Show each line of the records below where the word "data" occurs.

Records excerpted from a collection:
^^^^
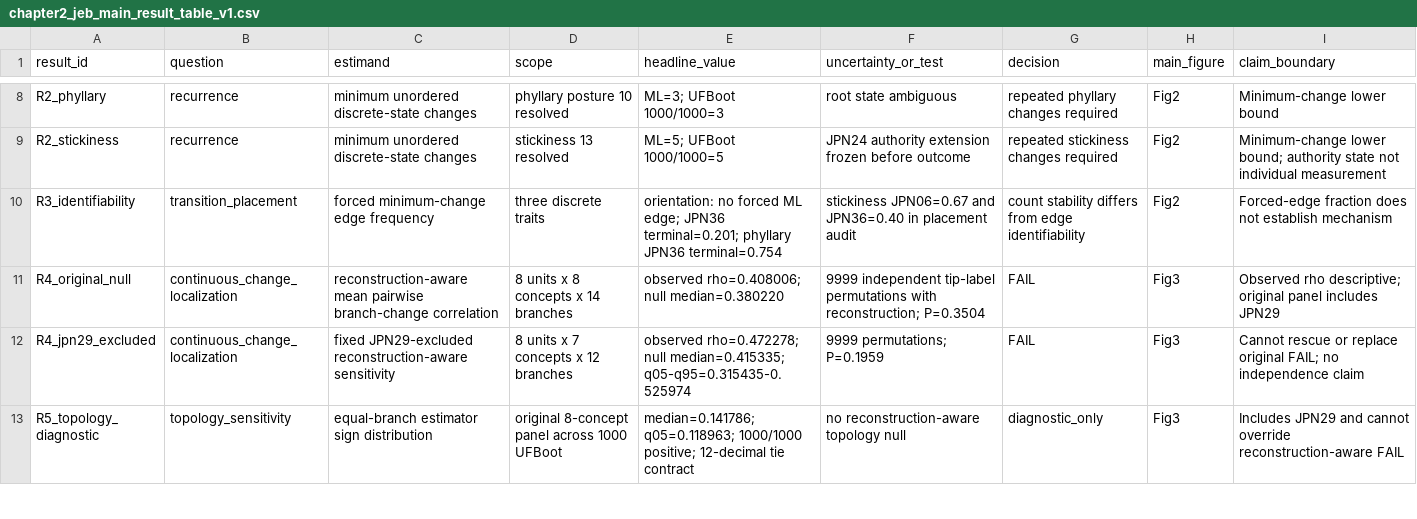
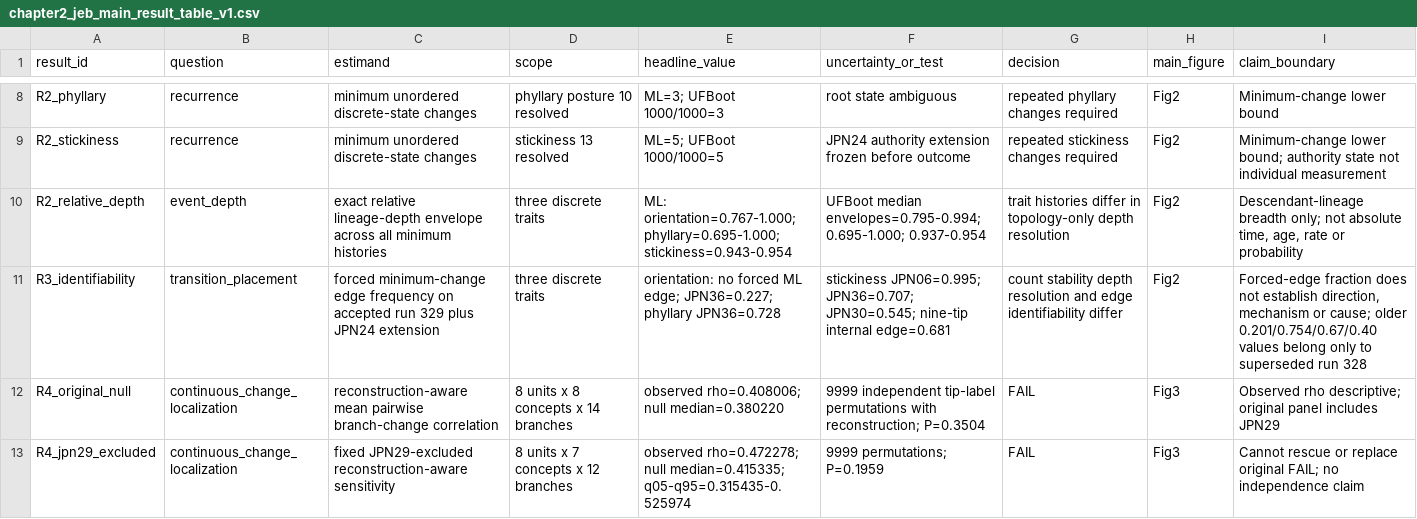
Before and after one commit to zuizui0223/EAzami, a CSV file: data/evidence/chapter2_jeb_main_result_table_v1.csv, drawn as a sheet; only a part is shown, gaps mark what is left out; the shorter side is filled out with more unchanged rows.

```diff
--- a/data/evidence/chapter2_jeb_main_result_table_v1.csv
+++ b/data/evidence/chapter2_jeb_main_result_table_v1.csv
@@ -9,3 +9,4 @@ R2_phyllary,recurrence,minimum unordered discrete-state changes,phyllary posture
 R2_stickiness,recurrence,minimum unordered discrete-state changes,stickiness 13 resolved,"ML=5; UFBoot 1000/1000=5",JPN24 authority extension frozen before outcome,repeated stickiness changes required,Fig2,"Minimum-change lower bound; authority state not individual measurement"
-R3_identifiability,transition_placement,forced minimum-change edge frequency,three discrete traits,"orientation: no forced ML edge; JPN36 terminal=0.201; phyllary JPN36 terminal=0.754","stickiness JPN06=0.67 and JPN36=0.40 in placement audit",count stability differs from edge identifiability,Fig2,"Forced-edge fraction does not establish mechanism"
+R2_relative_depth,event_depth,exact relative lineage-depth envelope across all minimum histories,three discrete traits,"ML: orientation=0.767-1.000; phyllary=0.695-1.000; stickiness=0.943-0.954","UFBoot median envelopes=0.795-0.994; 0.695-1.000; 0.937-0.954",trait histories differ in topology-only depth resolution,Fig2,"Descendant-lineage breadth only; not absolute time, age, rate or probability"
+R3_identifiability,transition_placement,forced minimum-change edge frequency on accepted run 329 plus JPN24 extension,three discrete traits,"orientation: no forced ML edge; JPN36=0.227; phyllary JPN36=0.728","stickiness JPN06=0.995; JPN36=0.707; JPN30=0.545; nine-tip internal edge=0.681",count stability depth resolution and edge identifiability differ,Fig2,"Forced-edge fraction does not establish direction, mechanism or cause; older 0.201/0.754/0.67/0.40 values belong only to superseded run 328"
 R4_original_null,continuous_change_localization,reconstruction-aware mean pairwise branch-change correlation,8 units x 8 concepts x 14 branches,"observed rho=0.408006; null median=0.380220","9999 independent tip-label permutations with reconstruction; P=0.3504",FAIL,Fig3,"Observed rho descriptive; original panel includes JPN29"
```
Also changed, not shown: data/evidence/chapter2_analysis_disposition_v1.csv, data/evidence/chapter2_claim_registry_v1.csv, 31 other files.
^^^^
Task solution:
Before and after one commit to zuizui0223/EAzami, a CSV file: data/evidence/chapter2_jeb_main_result_table_v1.csv, drawn as a sheet; only a part is shown, gaps mark what is left out; the shorter side is filled out with more unchanged rows.
--- a/data/evidence/chapter2_jeb_main_result_table_v1.csv
+++ b/data/evidence/chapter2_jeb_main_result_table_v1.csv
Also changed, not shown: data/evidence/chapter2_analysis_disposition_v1.csv, data/evidence/chapter2_claim_registry_v1.csv, 31 other files.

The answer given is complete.